> [Data for the task]:
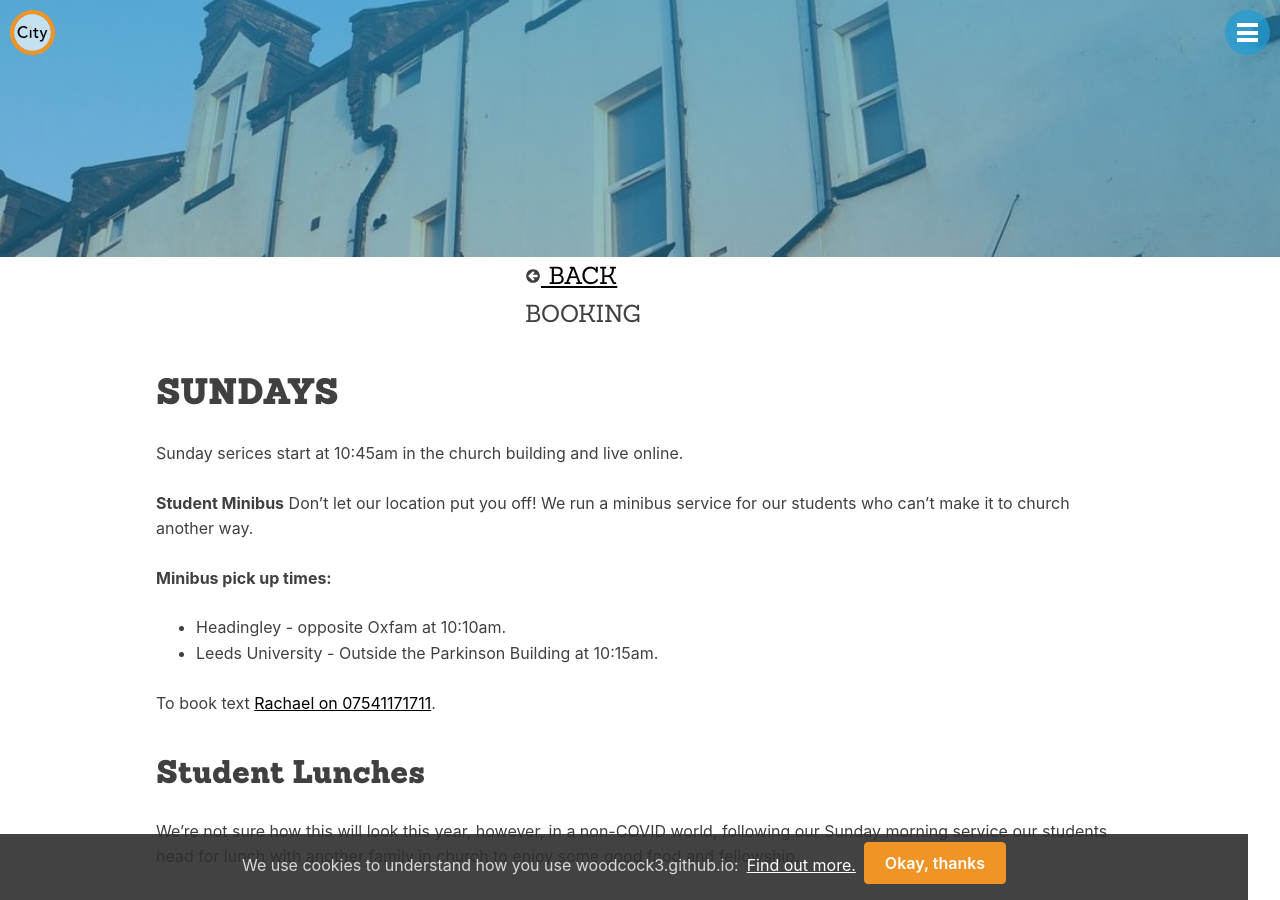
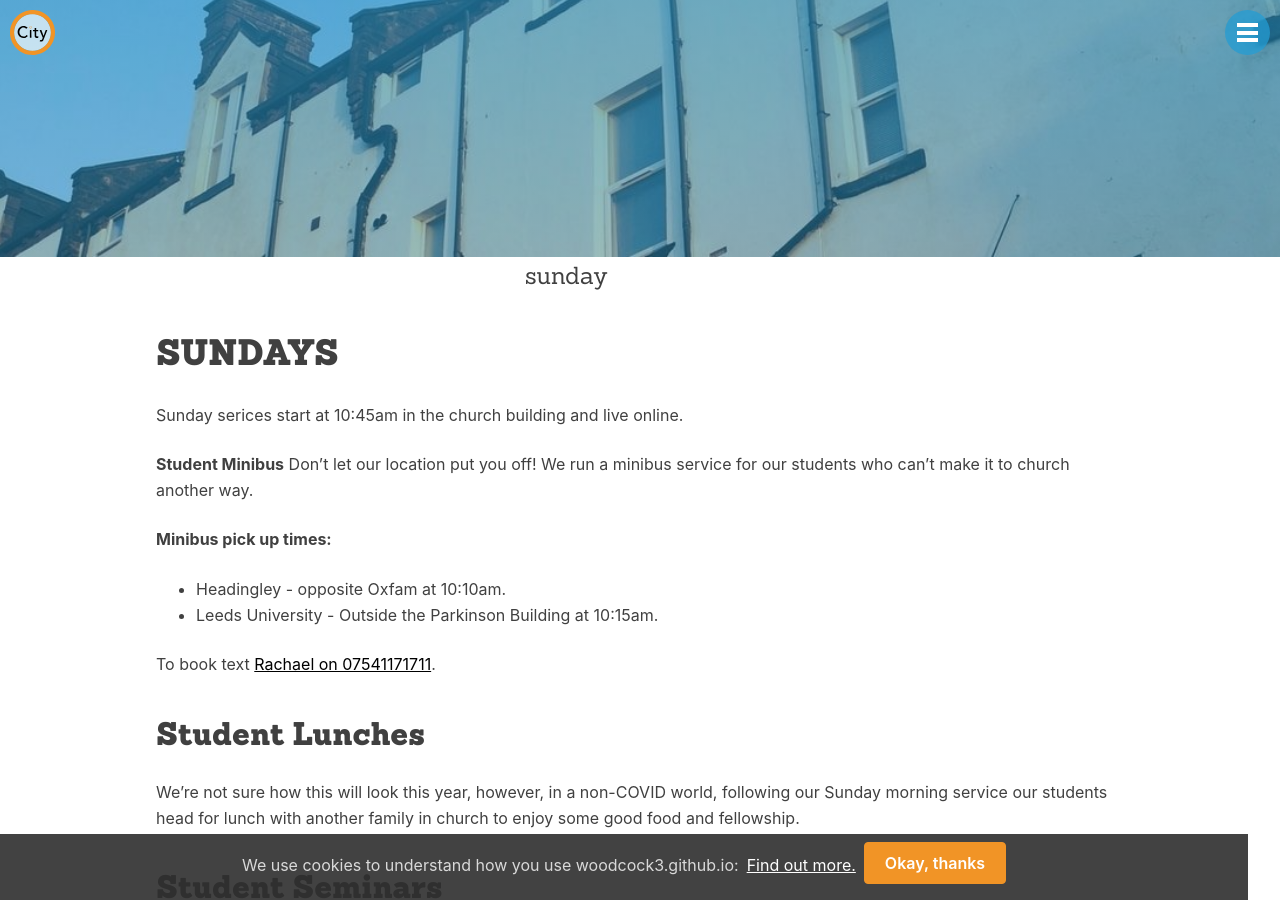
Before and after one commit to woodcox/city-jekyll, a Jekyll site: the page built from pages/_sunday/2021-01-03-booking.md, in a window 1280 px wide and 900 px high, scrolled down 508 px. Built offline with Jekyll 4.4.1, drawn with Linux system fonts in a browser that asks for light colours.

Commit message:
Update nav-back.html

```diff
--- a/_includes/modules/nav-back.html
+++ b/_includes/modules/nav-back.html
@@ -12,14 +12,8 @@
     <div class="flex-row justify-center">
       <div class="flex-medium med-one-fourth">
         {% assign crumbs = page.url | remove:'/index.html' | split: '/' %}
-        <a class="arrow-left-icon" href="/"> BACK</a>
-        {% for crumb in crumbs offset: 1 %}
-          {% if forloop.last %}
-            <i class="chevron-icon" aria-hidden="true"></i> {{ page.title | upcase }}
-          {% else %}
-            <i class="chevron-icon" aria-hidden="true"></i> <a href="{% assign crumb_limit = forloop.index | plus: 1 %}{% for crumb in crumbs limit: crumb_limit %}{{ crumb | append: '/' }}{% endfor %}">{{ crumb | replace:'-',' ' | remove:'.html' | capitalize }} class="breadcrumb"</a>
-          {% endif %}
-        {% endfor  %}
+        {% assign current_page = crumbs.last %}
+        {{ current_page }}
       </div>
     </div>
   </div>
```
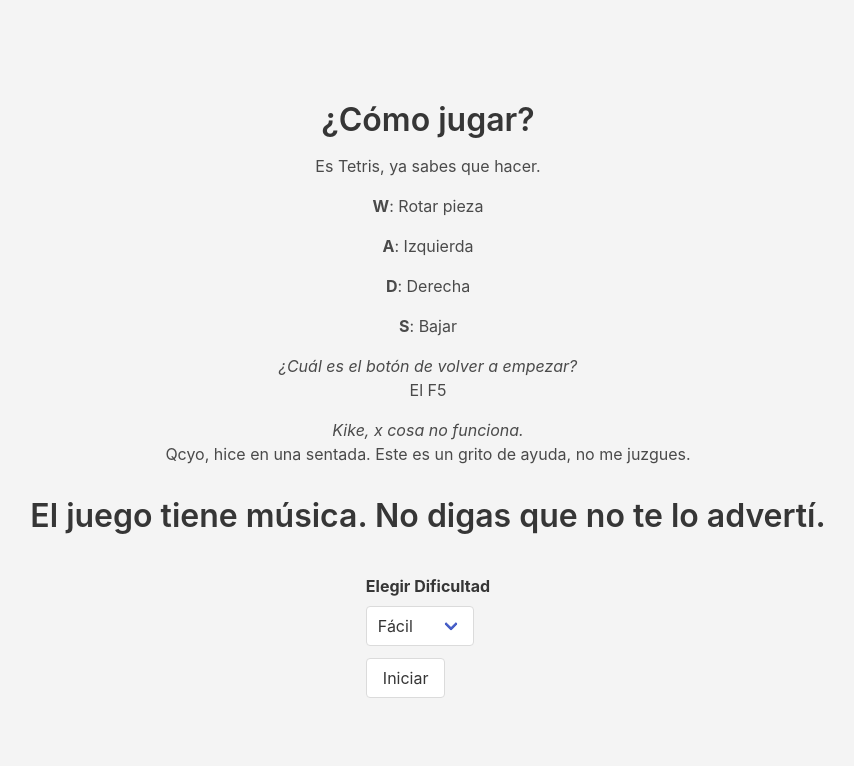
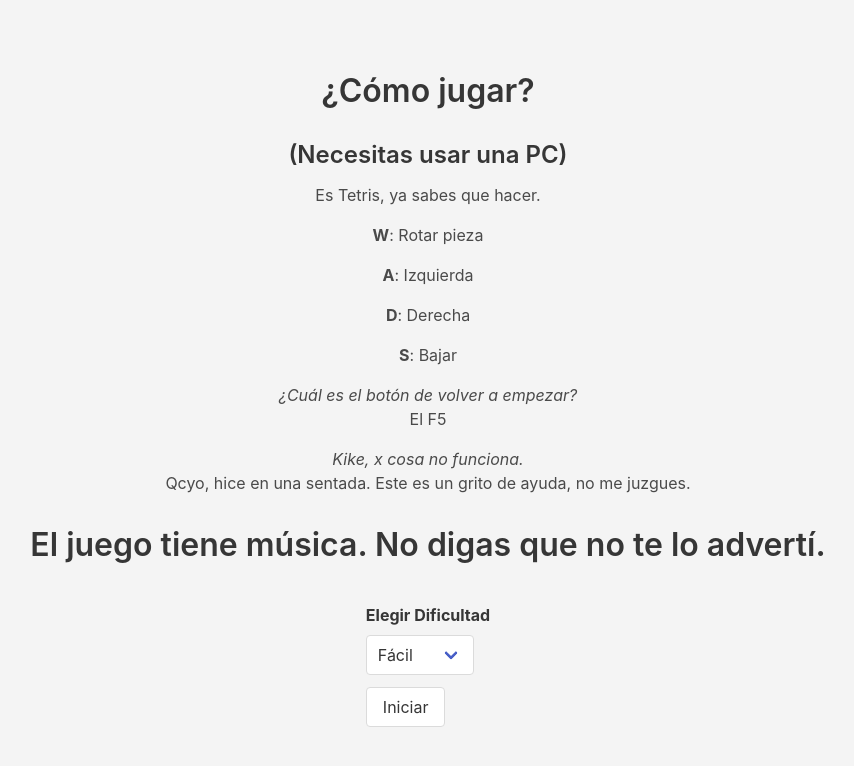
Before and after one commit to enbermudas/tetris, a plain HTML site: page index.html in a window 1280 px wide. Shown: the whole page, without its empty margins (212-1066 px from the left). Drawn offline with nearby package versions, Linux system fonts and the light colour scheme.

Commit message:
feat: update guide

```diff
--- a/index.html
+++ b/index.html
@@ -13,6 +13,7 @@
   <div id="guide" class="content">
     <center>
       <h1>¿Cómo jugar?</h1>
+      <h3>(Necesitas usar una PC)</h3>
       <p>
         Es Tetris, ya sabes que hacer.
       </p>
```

> [Instructions for the task]: An exact reproduction of the data is needed, with no pictures included.

> [Answer below]:
Before and after one commit to woodcox/city-jekyll, a Jekyll site: the page built from pages/_sunday/2021-01-03-booking.md, in a window 1280 px wide and 900 px high, scrolled down 508 px. Built offline with Jekyll 4.4.1, drawn with Linux system fonts in a browser that asks for light colours.

Commit message:
Update nav-back.html

```diff
--- a/_includes/modules/nav-back.html
+++ b/_includes/modules/nav-back.html
@@ -12,14 +12,8 @@
     <div class="flex-row justify-center">
       <div class="flex-medium med-one-fourth">
         {% assign crumbs = page.url | remove:'/index.html' | split: '/' %}
-        <a class="arrow-left-icon" href="/"> BACK</a>
-        {% for crumb in crumbs offset: 1 %}
-          {% if forloop.last %}
-            <i class="chevron-icon" aria-hidden="true"></i> {{ page.title | upcase }}
-          {% else %}
-            <i class="chevron-icon" aria-hidden="true"></i> <a href="{% assign crumb_limit = forloop.index | plus: 1 %}{% for crumb in crumbs limit: crumb_limit %}{{ crumb | append: '/' }}{% endfor %}">{{ crumb | replace:'-',' ' | remove:'.html' | capitalize }} class="breadcrumb"</a>
-          {% endif %}
-        {% endfor  %}
+        {% assign current_page = crumbs.last %}
+        {{ current_page }}
       </div>
     </div>
   </div>
```
Before and after one commit to enbermudas/tetris, a plain HTML site: page index.html in a window 1280 px wide. Shown: the whole page, without its empty margins (212-1066 px from the left). Drawn offline with nearby package versions, Linux system fonts and the light colour scheme.

Commit message:
feat: update guide

```diff
--- a/index.html
+++ b/index.html
@@ -13,6 +13,7 @@
   <div id="guide" class="content">
     <center>
       <h1>¿Cómo jugar?</h1>
+      <h3>(Necesitas usar una PC)</h3>
       <p>
         Es Tetris, ya sabes que hacer.
       </p>
```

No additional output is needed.